Trend of increased authentication for Web transactions and social media use may be inconvenient and tedious for consumers but necessary to protect against abuse and malware, said security insiders. Web properties, they advised, must also implement authentication right or efforts will go to naught.
Software developer Jeff Atwood pointed out in a post last month on his blog Coding Horror, that identity on the Internet has become "tedious busywork" with the inconvenience of log-ins and authentication over and over for every single Web site and on every device until "the end of time".
Users similarly express frustration over increased Web authentication. Student Jason Tan, for example, lamented that he was "tired of" the number of times he had to key in his password in order to post anonymous comments on hosted blog site, Livejournal.
Another end user, Louisa Chua, said while she recognized the need for online security, repeatedly keying in passwords was often "a waste of time".
Security insiders noted, however, that authentication is a way for Web properties to sift out undesirable elements. That said, it must be implemented right or their efforts will come to naught.
Authentication is used to prevent irresponsible and possible illegal activities associated with anonymity, Robin Liao, regional technical manager of Fortinet South Asia, told ZDNet Asia in an e-mail. Increased authentication, he pointed out, has been a common dilemma in the security versus ease-of-use debate.
Liao explained that for simple actions such as posting comments and uploading videos, authentication is used to prevent the sharing of non-meaningful content. Without it, spambots could strike a Web site by posting spam that has nothing to do with the topic of discussion. With video uploading, a "defamatory or obscene clip" could be shared with the public, though such incidents are more of "a nuisance" than security threat, he said but noted that if a phishing link is included in a comment, readers who click on it have their personal data compromised.
"If allowed to proliferate, non-meaningful content could also cause a Web site to lose eyeballs, threatening its commercial viability," he said. "Such occurrences are hence not 'minor' from [a] business owner’s viewpoint."

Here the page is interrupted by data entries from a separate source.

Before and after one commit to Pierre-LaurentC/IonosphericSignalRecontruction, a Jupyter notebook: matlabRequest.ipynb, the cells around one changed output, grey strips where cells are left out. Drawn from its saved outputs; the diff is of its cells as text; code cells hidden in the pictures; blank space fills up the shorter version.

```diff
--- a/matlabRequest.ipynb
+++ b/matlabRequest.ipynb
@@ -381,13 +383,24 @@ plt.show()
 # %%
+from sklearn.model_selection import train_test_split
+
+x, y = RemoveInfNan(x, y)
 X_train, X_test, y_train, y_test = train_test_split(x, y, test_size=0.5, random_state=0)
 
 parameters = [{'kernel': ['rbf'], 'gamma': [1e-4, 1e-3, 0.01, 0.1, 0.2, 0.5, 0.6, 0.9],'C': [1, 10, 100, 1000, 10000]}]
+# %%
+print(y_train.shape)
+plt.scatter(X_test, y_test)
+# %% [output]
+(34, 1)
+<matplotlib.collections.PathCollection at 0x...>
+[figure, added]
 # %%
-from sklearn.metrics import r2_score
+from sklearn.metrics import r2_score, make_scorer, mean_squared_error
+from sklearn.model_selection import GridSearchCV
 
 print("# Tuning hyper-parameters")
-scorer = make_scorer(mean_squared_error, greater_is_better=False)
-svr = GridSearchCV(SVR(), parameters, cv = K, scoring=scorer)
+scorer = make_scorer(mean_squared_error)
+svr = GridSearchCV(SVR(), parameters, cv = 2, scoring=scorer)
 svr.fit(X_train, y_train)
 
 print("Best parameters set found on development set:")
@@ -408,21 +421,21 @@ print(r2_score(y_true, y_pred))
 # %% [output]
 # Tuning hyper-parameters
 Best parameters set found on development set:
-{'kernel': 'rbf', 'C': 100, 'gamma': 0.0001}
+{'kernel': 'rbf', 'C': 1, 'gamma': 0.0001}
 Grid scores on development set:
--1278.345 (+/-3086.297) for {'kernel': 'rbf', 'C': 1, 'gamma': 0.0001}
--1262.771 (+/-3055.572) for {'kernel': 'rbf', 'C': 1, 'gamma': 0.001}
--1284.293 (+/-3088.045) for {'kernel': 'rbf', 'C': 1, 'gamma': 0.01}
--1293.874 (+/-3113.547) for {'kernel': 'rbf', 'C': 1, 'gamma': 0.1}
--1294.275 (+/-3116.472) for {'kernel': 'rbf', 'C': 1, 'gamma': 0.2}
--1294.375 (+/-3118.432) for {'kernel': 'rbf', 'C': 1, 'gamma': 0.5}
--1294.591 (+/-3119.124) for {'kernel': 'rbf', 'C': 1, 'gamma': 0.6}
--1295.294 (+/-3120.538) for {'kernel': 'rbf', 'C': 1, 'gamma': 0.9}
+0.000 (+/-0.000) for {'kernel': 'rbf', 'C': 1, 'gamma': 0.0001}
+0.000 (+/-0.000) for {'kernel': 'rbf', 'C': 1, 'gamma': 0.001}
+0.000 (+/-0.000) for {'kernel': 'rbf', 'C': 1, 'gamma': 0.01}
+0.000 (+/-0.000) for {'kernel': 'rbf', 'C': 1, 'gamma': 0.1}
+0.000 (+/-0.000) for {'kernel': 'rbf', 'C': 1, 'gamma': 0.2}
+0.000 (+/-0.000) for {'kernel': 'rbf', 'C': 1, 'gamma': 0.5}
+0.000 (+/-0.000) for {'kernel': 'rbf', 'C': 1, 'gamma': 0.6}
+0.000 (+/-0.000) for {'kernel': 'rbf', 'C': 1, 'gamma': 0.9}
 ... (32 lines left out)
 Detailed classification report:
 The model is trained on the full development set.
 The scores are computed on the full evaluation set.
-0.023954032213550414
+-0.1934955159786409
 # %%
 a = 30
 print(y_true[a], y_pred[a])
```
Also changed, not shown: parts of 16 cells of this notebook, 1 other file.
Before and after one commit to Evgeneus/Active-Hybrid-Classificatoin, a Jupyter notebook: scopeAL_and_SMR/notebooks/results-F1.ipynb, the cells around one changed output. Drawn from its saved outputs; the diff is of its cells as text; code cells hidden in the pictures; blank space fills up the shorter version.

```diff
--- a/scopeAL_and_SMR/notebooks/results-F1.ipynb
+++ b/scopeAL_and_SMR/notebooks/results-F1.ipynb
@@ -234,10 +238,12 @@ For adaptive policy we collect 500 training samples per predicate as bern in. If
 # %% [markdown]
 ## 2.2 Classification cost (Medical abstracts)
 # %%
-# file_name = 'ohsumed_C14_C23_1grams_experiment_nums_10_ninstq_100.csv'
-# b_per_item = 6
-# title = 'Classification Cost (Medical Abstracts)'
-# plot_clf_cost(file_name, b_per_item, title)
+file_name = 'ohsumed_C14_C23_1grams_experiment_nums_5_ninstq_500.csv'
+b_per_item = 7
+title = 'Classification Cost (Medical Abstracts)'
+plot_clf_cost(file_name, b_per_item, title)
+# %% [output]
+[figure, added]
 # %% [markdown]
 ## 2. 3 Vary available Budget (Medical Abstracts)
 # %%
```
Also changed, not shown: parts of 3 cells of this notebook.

According to John Ong, regional director of Check Point South Asia, authentication also allows site owners to track users who leave controversial content. However, he warned in his e-mail that this may mean people "won't be bothered" to leave comments, defeating the whole idea of the interactive Web experience.
Paul Ducklin, head of technology at Sophos Asia-Pacific, pointed out that users should "learn to accept some minor inconveniences" in exchange for better protection.
"Security is important because it's our primary defense against cybercriminals," he said in an e-mail. "A little security goes a long way."
Right implementation for better security
If implemented correctly, increased authentication should lead to better security, Liao of Fortinet noted, citing Facebook's sign-on location tracking as an example. If Singapore-registered users try to log in from another country but enter the wrong password, they will be "put through additional authentication steps" before they can access their Facebook account, he explained.
On the other hand, a poorly-implemented solution--usually one that is "overly complex"--will lead to a less secure environment. Human beings, typically "the weakest link in the system" will often find ways to "bypass a complex system", leading to its failure, he said.
A poorly-implemented authentication, for instance, would require a password to be set but make "no attempt to enforce its strength" such as mandating the use of non-alphanumeric characters. According to Liao, some forums are guilty of this as they require users to register before they can participate in discussions but do not restrict their choice of password.
Allowing people to use a password that is easily cracked will not offer additional security which comes from additional authentication, he pointed out.
Sophos' Ducklin agreed that putting authentication into practice is not a guarantee of better security. "Forcing" users to have usernames and passwords can still lead to "abusive" or "spammy" behavior as users can sign up with "throwaway" e-mail accounts which are set up just to fulfill the registration process, he explained.
Additionally, Ong of Check Point pointed out that security is not just about technology, no matter how well-implemented. The easiest way to breach security credentials is still social engineering, he said.
"As long as humans continue to exhibit gullibility and naivety, a hacker can breach the credentials sometimes without even the need for esoteric intrusion techniques or tools," he said.
SSO the way to go?
Asked if increased authentication signaled a re-emergence of SSO, Liao replied that it is "already happening". Many Web sites are now linked with central authentication services such as Facebook Connect and Microsoft Passports, and these facilities made logging in to multiple sites "much easier" and "will become popular" over time, he explained.
"SSO provides conveniences to users but if there are [security-related] problems, site owners get into trouble," he explained. "But if there are multi-factor authentication or some esoteric system at play, users [get] frustrated [and] leave, and site owners are left with a super secure system with no customers or visitors."
Admitting he is "not a huge fan of SSO", Sophos' Ducklin warned that the "all eggs in one basket" approach is a risky strategy. Recent breaches at security companies including RSA, which saw its two-factor authentication token security compromised, and Vasco's subsidiary DigiNotar, which filed for bankruptcy after more than 500 digital certificates were stolen, were cause for worry, he said.